We’ve just posted our data set for the State of Nevada, which we know to harbor a whopping
22 24 waterfalls. Given that Nevada is the driest state in the United States, averaging something like 9 inches of precipitation per year, this may or may not seem like a lot of waterfalls depending on where you stand. Most of Nevada’s waterfalls fall within two very clustered areas – the Ruby Mountains in the northeast corner of the state, and the Spring Mountains just west of Las Vegas – with a handful of other falls scattered around the rest of the state, some near the Sierra Nevada in the Tahoe area, others seemingly quite out of place in the middle of the undulating Basin and Range formations in the middle of the state.
While most of the waterfalls in the Spring Mountains are ephemeral in nature, not flowing for more than 3-4 months out of the year, some of them are considerably noteworthy given the fact that the landscape is essentially desert. Big Falls, Little Falls and Mary Jane Falls in Charleston Canyon are among the most well known waterfalls in the state (largely due to the proximity to the Las Vegas metro area), though despite all three falls likely dropping over 100 feet, because they effectively only flow during snowmelt events, they are not at all well regarded outside of the immediate Las Vegas area.
The Ruby Mountains, on the other hand, harbors much greater potential. Situated in the heart of the Great Basin and surrounded by desert (really, most of Nevada is) the Rubies actually receive a considerably amount of snow in the winter months, ensuring that the many streams which drain down from above flow for a consistent length of time. In following, the best waterfalls in Nevada are found in the Rubies, though the region is so sparsely populated and rarely visited that there is very little documentation on exactly how many waterfalls may be found there.

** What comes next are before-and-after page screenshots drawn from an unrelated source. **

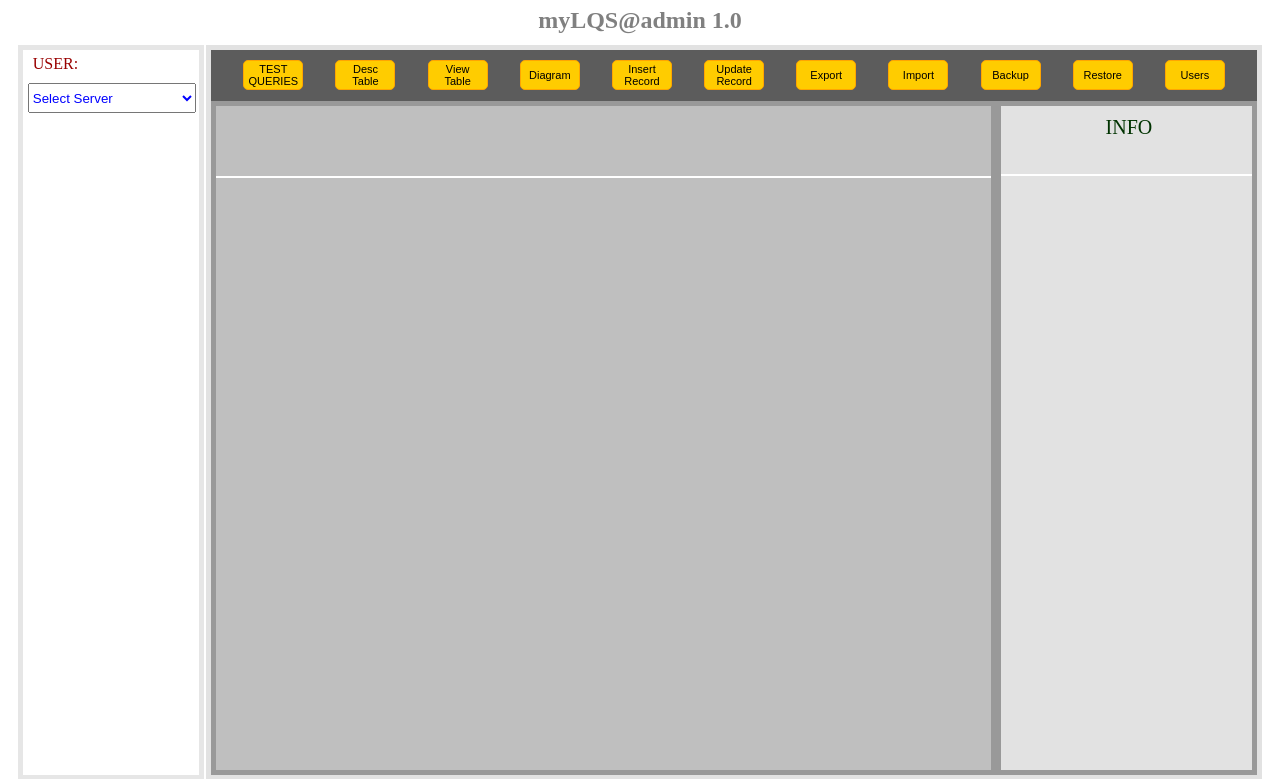
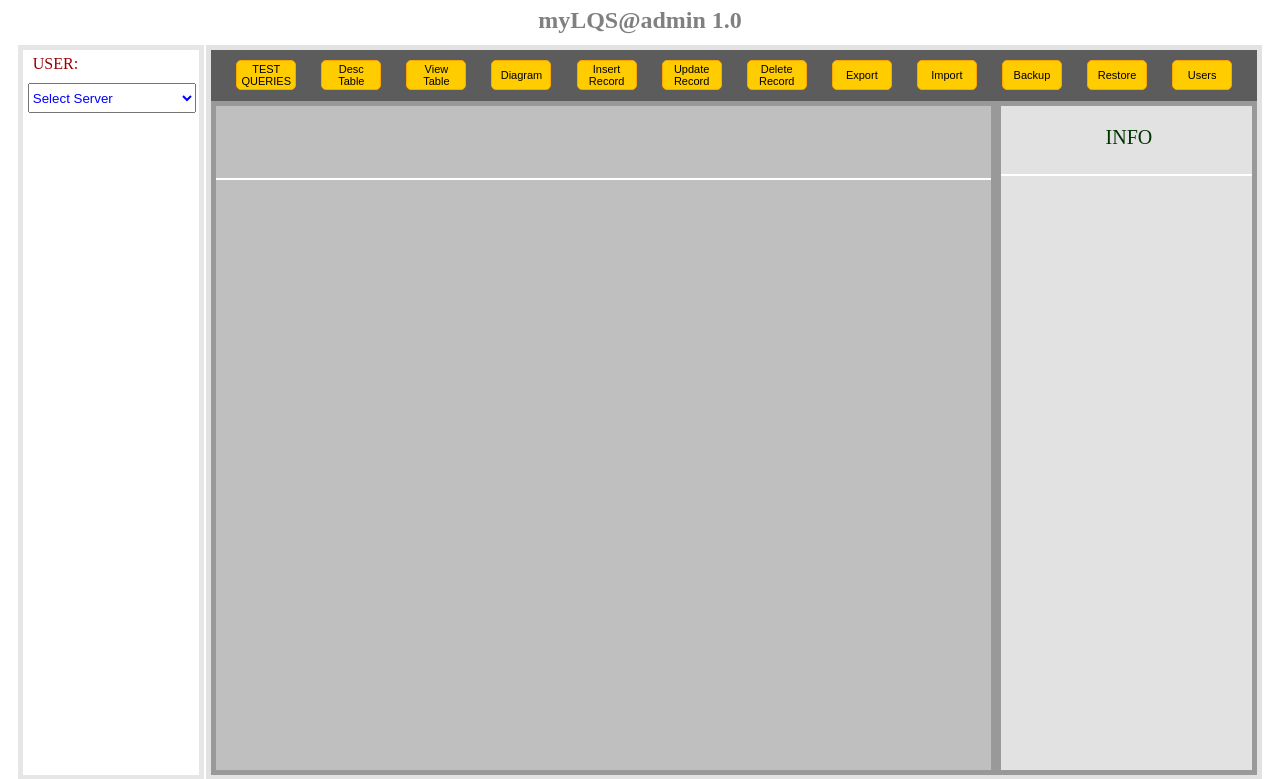
Before and after one commit to iggProjects/mySQLshell, a PHP site: page /index_myLQSadmin.php in a window 1280 px wide. Shown: the top 779 px of the page. Run offline with PHP 8.4, Linux system fonts and the light colour scheme.

Commit message:
commit "update index, css, my_aJAX, my_PHP"

```diff
--- a/BITAKORA/BITAKORA-20220805.txt
+++ b/BITAKORA/BITAKORA-20220805.txt
@@ -10,16 +10,20 @@ IÑAKI - DARREN ( pendiente para version 1.0 )
 IÑAKI - PENDIENTE AL 09-08-2022
 
 - README
+  - caso str_contains (php 8) buscar el equivalente en php 7.4
+    (https://www.codegrepper.com/code-examples/php/str_contains+php+7)
 
 - PAGINATION FOR "SELECT REPORTS"  ✔✔😎😎
     - en caso ajax_Sql_Query, buscar equivalente en js a:
-       $sql_query = substr($sql_query, 0, strpos($sql_query, 'limit'));
+      $sql_query = substr($sql_query, 0, strpos($sql_query, 'limit')); ✔✔😎😎
 
 - Check toogle effect in DB-tables in left side tag "html_div_nav_izq" ✔✔😎😎
   see function "openTree" (my_AJAX_functions.js lines 79 to 89)
 
 - show databases in tag 'display_right_aside' when host is selected
   (left aside only show DB's with tables)
+
+- Check mysql error messages in "select cases". For example, when a table does not have records
 
 - CSS case overflow in #display-result
 
--- a/assets/css/myLQSadmin.css
+++ b/assets/css/myLQSadmin.css
@@ -117,17 +117,17 @@ https://codepen.io/Jopzik/pen/xaWzMB/
 
 /* .div-DB-view .div-der .der-console { width:98%; min-height: 85%; margin-top:0px;  } */
 
-.div-DB-view .DB-info .div-der .der-console #display_result { width:75%; height:100%; overflow:scroll; margin-top:0px; padding-top:0px; text-align:center; border:5px solid #999999; background-color: #bfbfbf; }
+.div-DB-view .DB-info .div-der .der-console #display_result { width:75%; height:100%; overflow:scroll; padding-top:0px; text-align:center; border:5px solid #999999; background-color: #bfbfbf; }
 
-.div-DB-view .DB-info .div-der .der-console #display_result .display-result-nav { width: 100%; height:10%; margin:auto; border-bottom:1px solid white; background-color: #bfbfbf; }
+.div-DB-view .DB-info .div-der .der-console #display_result .display-result-nav { width: 100%; height:11%; margin:auto; border-bottom:1px solid white; background-color: #bfbfbf; }
 
-.div-DB-view .DB-info .div-der .der-console #display_result #display-sql-query { font-size: 10px; color: #990000}
+.div-DB-view .DB-info .div-der .der-console #display_result #display-sql-query { font-size: 15px; color: #990000}
 
-.div-DB-view .DB-info .div-der .der-console #display_result .display-result-nav #display-result-nav-title { margin:0px; margin-top:5px; color:#003300; font-size: 15px;}
+.div-DB-view .DB-info .div-der .der-console #display_result .display-result-nav #display-result-nav-title { margin:0px; padding-top:10px; color:#003300; font-size: 15px;}
 
-.div-DB-view .DB-info .div-der .der-console #display_result #display_sql_result { width:100%; height: 89%; margin:auto; padding-top:10px; text-align: center; border-top:1px solid white; background-color: #bfbfbf;}
+.div-DB-view .DB-info .div-der .der-console #display_result #display_sql_result { width:100%; height: 89%; margin:auto; padding-top:20px; text-align: center; border-top:1px solid white; background-color: #bfbfbf;}
 
-.div-DB-view .DB-info .div-der .der-console #display_result #display_sql_result table {  margin-right: auto; margin-left:auto; margin-top:10px; border:1px solid gray;}
+.div-DB-view .DB-info .div-der .der-console #display_result #display_sql_result table { margin-right: auto; margin-left:auto; margin-top:10px; font-size:14px; border:1px solid gray;}
 
 .div-DB-view .DB-info .div-der .der-console #display_result #display-sql-console-Up { width:100%; height: 30%; overflow:scroll; margin:auto;  text-align: center; border:2px solid #c3c3c3; background-color: white;}
 
@@ -155,11 +155,11 @@ https://codepen.io/Jopzik/pen/xaWzMB/
 
 .div-DB-view .DB-info .div-der .der-console #right_aside .display_right_aside-comment { height:9%; border-bottom: 1px solid white; }
 
-.div-DB-view .DB-info .div-der .der-console #right_aside .display_right_aside-comment #p-comment { margin-top:10px;  color:#003300; font-size: 20px; text-align:center; }
+.div-DB-view .DB-info .div-der .der-console #right_aside .display_right_aside-comment #p-comment { margin-top:10px; padding-top:10px; color:#003300; font-size: 20px; text-align:center; }
 
-.div-DB-view .DB-info .div-der .der-console #right_aside #display_right_aside { width:100%; margin-top:0px; font-size:10px; border-top: 1px solid white;}
+.div-DB-view .DB-info .div-der .der-console #right_aside #display_right_aside { width:100%; padding-top:20px; font-size:14px; border-top: 1px solid white;}
 
-.div-DB-view .DB-info .div-der .der-console #right_aside #display_right_aside table {  font-size:12px; margin-right: auto; margin-left:auto; margin-top:0px; border:1px solid gray;}
+.div-DB-view .DB-info .div-der .der-console #right_aside #display_right_aside table {  font-size:14px; margin-right: auto; margin-left:auto; margin-top:0px; border:1px solid gray;}
 
 .nav-btns button { width:60px; height: 30px; font-size:11px; border:1px solid orange; background-color:#ffcc00; border-radius: 5px;}
 
--- a/include/AJAX_php_js/my_AJAX_functions.js
+++ b/include/AJAX_php_js/my_AJAX_functions.js
@@ -123,7 +123,7 @@ function openTree(host_arr) {
 
             // tag for display host, DB, table in second NAV
             var _titleTag = 'display-result-nav-title';
-            document.getElementById(_titleTag).innerHTML = 'Host: \"' + host_arr[hostNumb] + '\"' + ', DB: \"' + dbName + '\"' +  '<br><span style=\'color:blue;font-size:20px;\'>Table: \"' + tblName + '\" ';
+            document.getElementById(_titleTag).innerHTML = 'Host: \"' + host_arr[hostNumb] + '\"' + ', DB: \"' + dbName + '\"' +  '<br><span style=\'color:blue;font-size:17px;\'>Table: \"' + tblName + '\" ';
             document.getElementById(_titleTag).setAttribute('host_numb',hostNumb);
             document.getElementById(_titleTag).setAttribute('host',host_arr[hostNumb]);
             document.getElementById(_titleTag).setAttribute('db',dbName);
--- a/include/php_general_funct/my_PHP_functions.php
+++ b/include/php_general_funct/my_PHP_functions.php
@@ -244,18 +244,18 @@
                 echo "<button class='select-btns' onclick='displayPage(\"+1\")'>Next</button>";
                 echo "<button class='select-btns' onclick='displayPage(\"2\")'>Last</button>";
             echo "</div>";
-            echo "<p id='actualPage' style='margin-top:0px; font-size:12px;' page='" . $thead_titles_array['page'] . "' num_rec_init='" . $thead_titles_array['num_rec_init'] . "' totRecords='" . $thead_titles_array['totRecords'] . "' style='margin-top:5px;  margin-bottom:10px; text-align:center; font-size:12px; color:#990000'><span style='color:black;'>Total Records: " . number_format($thead_titles_array['totRecords']) . " | page: " . number_format($thead_titles_array['page']) . "</span><br><span style='colOr:blue;font-size:11px;'>QUERY: </span></p>";      }
-            echo "<p id='actualQuery' style='margin-top:0px; margin-bottom:10px; text-align:center; font-size:12px; color:#990000'>$_query</p>";
+            echo "<p id='actualPage' style='margin-top:0px; ' page='" . $thead_titles_array['page'] . "' num_rec_init='" . $thead_titles_array['num_rec_init'] . "' totRecords='" . $thead_titles_array['totRecords'] . "' style='margin-top:5px;  margin-bottom:10px; text-align:center; font-size:12px; color:#990000'><span style='color:black;'>Total Records: " . number_format($thead_titles_array['totRecords']) . " | page: " . number_format($thead_titles_array['page']) . "</span><br><span style='colOr:blue;font-size:11px;'>QUERY: </span></p>";      }
+            echo "<p id='actualQuery' style='margin-top:0px; margin-bottom:10px; text-align:center; color:#990000'>$_query</p>";
 
         $i=1;
         echo "<table id='sql-table-result' style='max-width: $table_width%;'>";
         // echo "<table style='max-width: $table_width%; overflow:scroll;'>";
 
             $tr_thead = "<tr>";
-            $tr_thead .= "<th style='text-align:center; padding-right:10px; font-size:12px; color:#666666; '>#</th>";
+            $tr_thead .= "<th style='text-align:center; padding-right:10px;  color:#666666; '>#</th>";
             if ( count($data_array) > 0 ) {
                 foreach ( $data_array[0] as $key => $value ) {
-                    $th = "<th style='padding:1px; font-size:13px; color:#666666; '>" . $key  . "</th>";
+                    $th = "<th style='padding:1px;  color:#666666; '>" . $key  . "</th>";
                     $tr_thead .= $th;
                 }
             }
@@ -263,12 +263,12 @@
             echo $tr_thead;
             foreach ( $data_array as $row ) {
                 echo "<tr>
-                <td style='text-align:center; padding-right:10px; font-size:12px; color:green; '>$i → </td>";
+                <td style='text-align:center; padding-right:10px;  color:green; '>$i → </td>";
                 foreach ( $row as $col ) {
                     if ( str_contains($_query, 'TABLES') ) {
-                        echo "<td table-name= " . $col . " class='left-aside-btn display-fields' style='text-align:center; font-size:13px; color:#1a1aff; padding-left:3px; padding-right:3px;'>" .$col . "</td>";
+                        echo "<td table-name= " . $col . " class='left-aside-btn display-fields' style='text-align:center;  color:#1a1aff; padding-left:3px; padding-right:3px;'>" .$col . "</td>";
                     } else {
-                        echo "<td style='text-align:center; font-size:13px; color:#1a1aff; padding-left:3px; padding-right:3px; '>" .$col . "</td>";
+                        echo "<td style='text-align:center;  color:#1a1aff; padding-left:3px; padding-right:3px; '>" .$col . "</td>";
                     }
                 }
                 echo "</tr>";
--- a/index_myLQSadmin.php
+++ b/index_myLQSadmin.php
@@ -75,6 +75,7 @@ echo "
                         echo "<button id='btn-diagram' class='nav-btn showBtn'>Diagram</button>";
                         echo "<button id='btn-insert' class='nav-btn showBtn'>Insert<br>Record</button>";
                         echo "<button id='btn-update' class='nav-btn showBtn'>Update<br>Record</button>";
+                        echo "<button id='btn-delete' class='nav-btn showBtn'>Delete<br>Record</button>";
                         echo "<button id='btn-export' class='nav-btn showBtn'>Export</button>";
                         echo "<button id='btn-import' class='nav-btn showBtn'>Import</button>";
                         echo "<button id='btn-bakcup' class='nav-btn showBtn'>Backup</button>";
@@ -269,7 +270,7 @@ echo "
                     // tag for display BUTTONS table in second NAV
                     btns = document.querySelectorAll(".nav-btn");
                     for ( var i=0; i<btns.length; i++ ) {
-                        if ( btns[i].id != 'btn-desc' && btns[i].id != 'btn-view' && btns[i].id != 'btn-diagram' && btns[i].id != 'btn-insert' && btns[i].id != 'btn-update' && btns[i].id != 'btn-export' && btns[i].id != 'btn-import' ) {
+                        if ( btns[i].id != 'btn-desc' && btns[i].id != 'btn-view' && btns[i].id != 'btn-diagram' && btns[i].id != 'btn-insert' && btns[i].id != 'btn-update' && btns[i].id != 'btn-delete' && btns[i].id != 'btn-export' && btns[i].id != 'btn-import' ) {
                         // if ( btns[i].id != 'btn-desc' && btns[i].id != 'btn-view' && btns[i].id != 'btn-sql' && btns[i].id != 'btn-export' && btns[i].id != 'btn-import' ) {
                             // btns[i].classList.toggle("hideBtn");
                             btns[i].classList.remove("showBtn");
@@ -547,9 +548,7 @@ echo "
 
         if ( table_selected === null ) { alert('Please, select a table !'); }
         else {
-
             Fetch_canvas_data_array('./include/AJAX_php_js/ajax_Sql_Arrays.php?host_numb=' + host_n + '&hostName='+host_sel+'&dbName='+db_sel+'&tblName='+table_selected);
-
         }
     }
 
```
Also changed, not shown: 3 other files.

Since we don’t have a great deal of information on the waterfalls in Nevada, we will not be posting a “best of” or “most interesting” list at this time, but it may come in the future as further research can be conducted. But as a parting note, we’ll mention that perhaps the most interesting fact about the waterfalls in Nevada is that none of the waterfalls which occur within the state are found along streams which have above-ground outlets to the ocean. The eight waterfalls known to occur in the Las Vegas area fall along streams which sink underground well before their respective streams can enter into tributaries of the Colorado River near Lake Mead. But in all areas north of Las Vegas, all watercourses drains directly into the Great Basin and abruptly end there, with no outlet and in many cases not even a lake to show for it either. So where does the water go? Nobody knows for sure but it’s likely that much of it percolates underground and emerges in springs along the Colorado Plateau in Utah and the Columbia Plateau in Oregon and Idaho.